Wherever an image appears in the records, exclude it, and reproduce everything else exactly.

--------------------------------

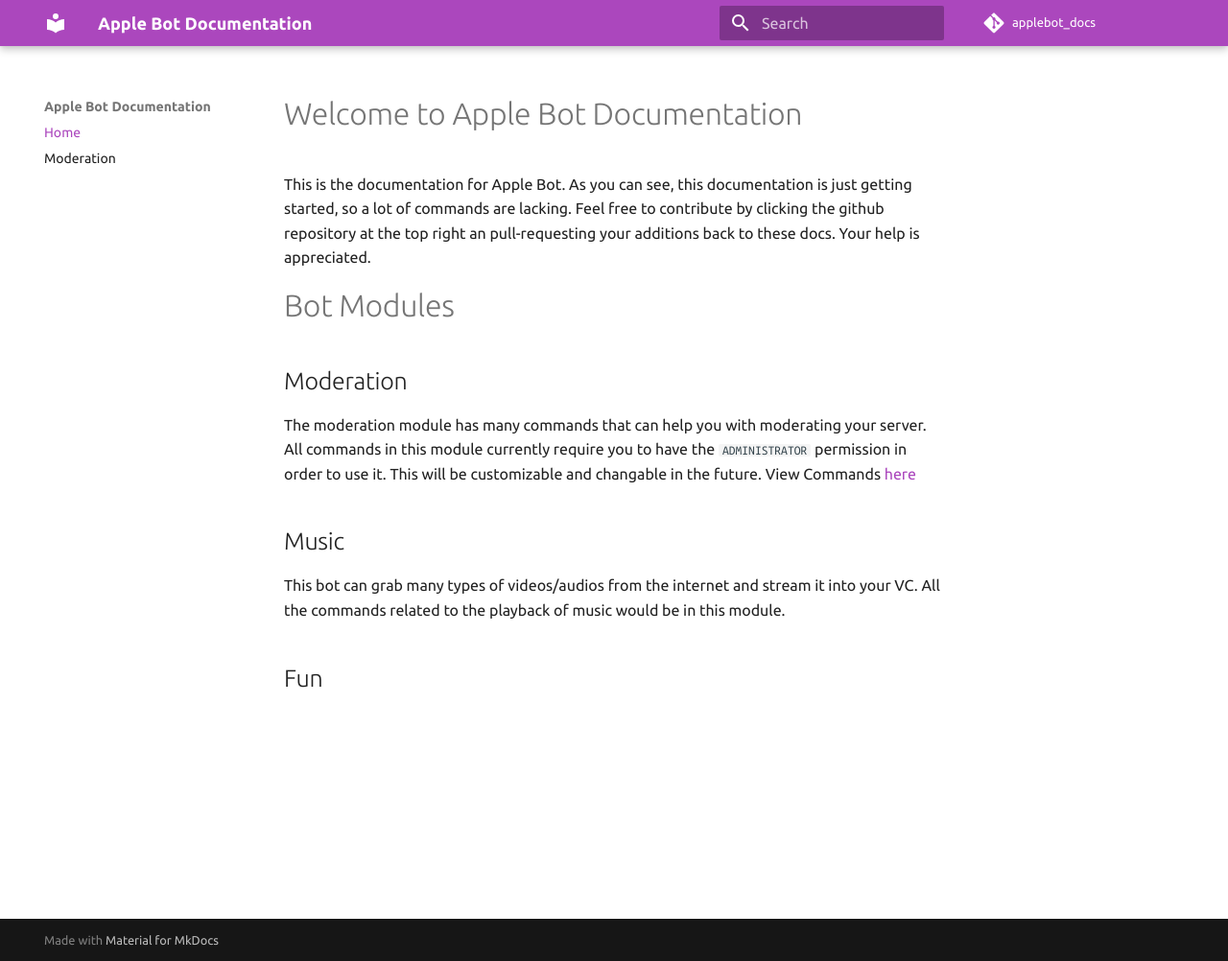
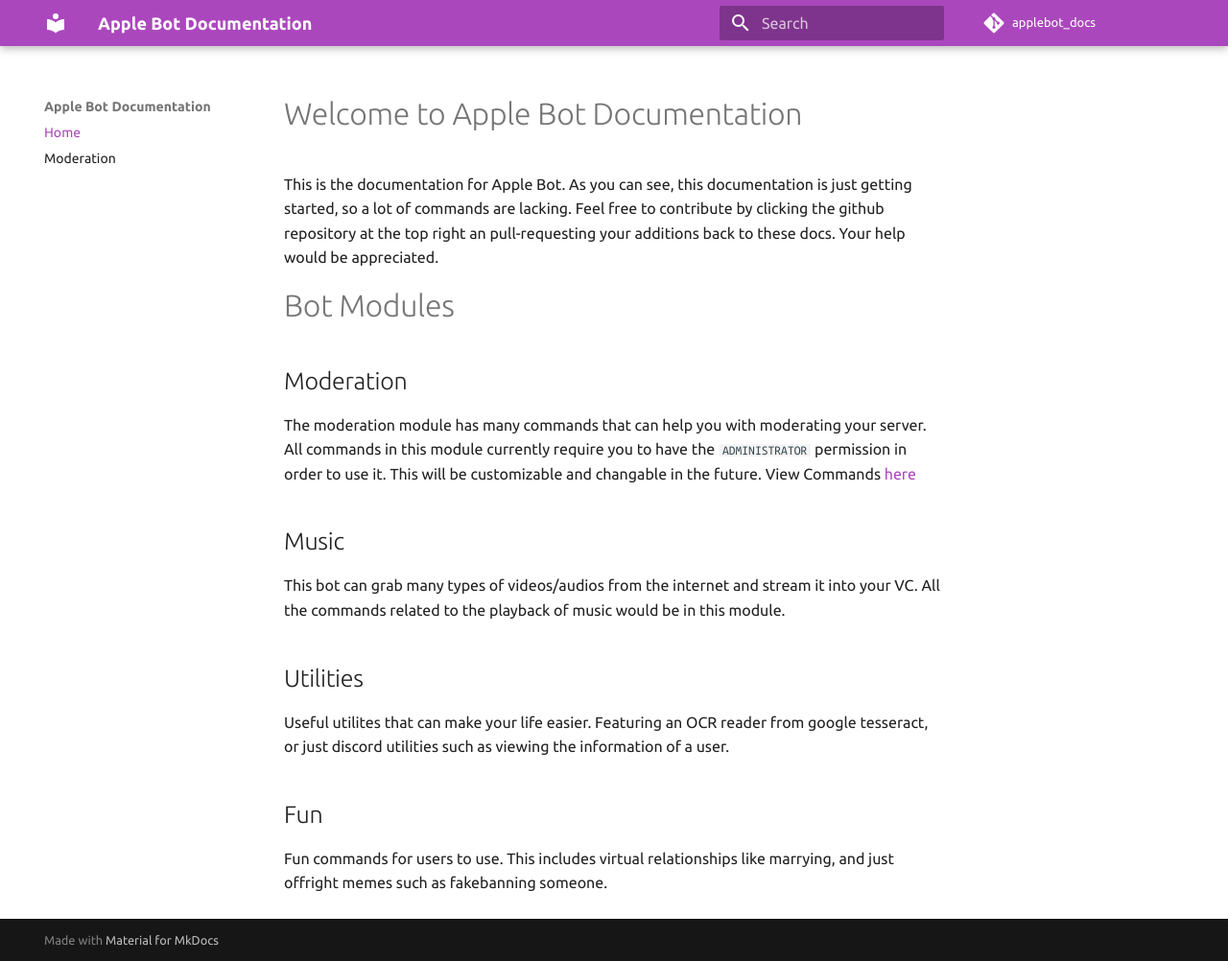
Before and after one commit to applebee1558/applebot-docs, an MkDocs documentation site: the page built from docs/index.md, in a window 1280 px wide and 1002 px high. Shown: the whole window at 96% size. Built offline with MkDocs 1.6.1 and Material for MkDocs 9.7.7, drawn with Linux system fonts in a browser that asks for light colours; comment, search, counter and statistics services are not loaded.

Commit message:
Added utilities & wrote description for fun

```diff
--- a/docs/index.md
+++ b/docs/index.md
@@ -1,6 +1,6 @@
 # Welcome to Apple Bot Documentation
 This is the documentation for Apple Bot. As you can see, this documentation is just getting started, so a lot of commands are lacking.
-Feel free to contribute by clicking the github repository at the top right an pull-requesting your additions back to these docs. Your help is appreciated.
+Feel free to contribute by clicking the github repository at the top right an pull-requesting your additions back to these docs. Your help would be appreciated.
 # Bot Modules
 ## Moderation
 The moderation module has many commands that can help you with moderating your server. All commands in this module currently require you to have the
@@ -8,4 +8,7 @@ The moderation module has many commands that can help you with moderating your s
 View Commands [here](moderation.md)
 ## Music
 This bot can grab many types of videos/audios from the internet and stream it into your VC. All the commands related to the playback of music would be in this module.
+## Utilities
+Useful utilites that can make your life easier. Featuring an OCR reader from google tesseract, or just discord utilities such as viewing the information of a user.
 ## Fun
+Fun commands for users to use. This includes virtual relationships like marrying, and just offright memes such as fakebanning someone.
```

--------------------------------

## Solved exercise
Before and after one commit to applebee1558/applebot-docs, an MkDocs documentation site: the page built from docs/index.md, in a window 1280 px wide and 1002 px high. Shown: the whole window at 96% size. Built offline with MkDocs 1.6.1 and Material for MkDocs 9.7.7, drawn with Linux system fonts in a browser that asks for light colours; comment, search, counter and statistics services are not loaded.

Commit message:
Added utilities & wrote description for fun

```diff
--- a/docs/index.md
+++ b/docs/index.md
@@ -1,6 +1,6 @@
 # Welcome to Apple Bot Documentation
 This is the documentation for Apple Bot. As you can see, this documentation is just getting started, so a lot of commands are lacking.
-Feel free to contribute by clicking the github repository at the top right an pull-requesting your additions back to these docs. Your help is appreciated.
+Feel free to contribute by clicking the github repository at the top right an pull-requesting your additions back to these docs. Your help would be appreciated.
 # Bot Modules
 ## Moderation
 The moderation module has many commands that can help you with moderating your server. All commands in this module currently require you to have the
@@ -8,4 +8,7 @@ The moderation module has many commands that can help you with moderating your s
 View Commands [here](moderation.md)
 ## Music
 This bot can grab many types of videos/audios from the internet and stream it into your VC. All the commands related to the playback of music would be in this module.
+## Utilities
+Useful utilites that can make your life easier. Featuring an OCR reader from google tesseract, or just discord utilities such as viewing the information of a user.
 ## Fun
+Fun commands for users to use. This includes virtual relationships like marrying, and just offright memes such as fakebanning someone.
```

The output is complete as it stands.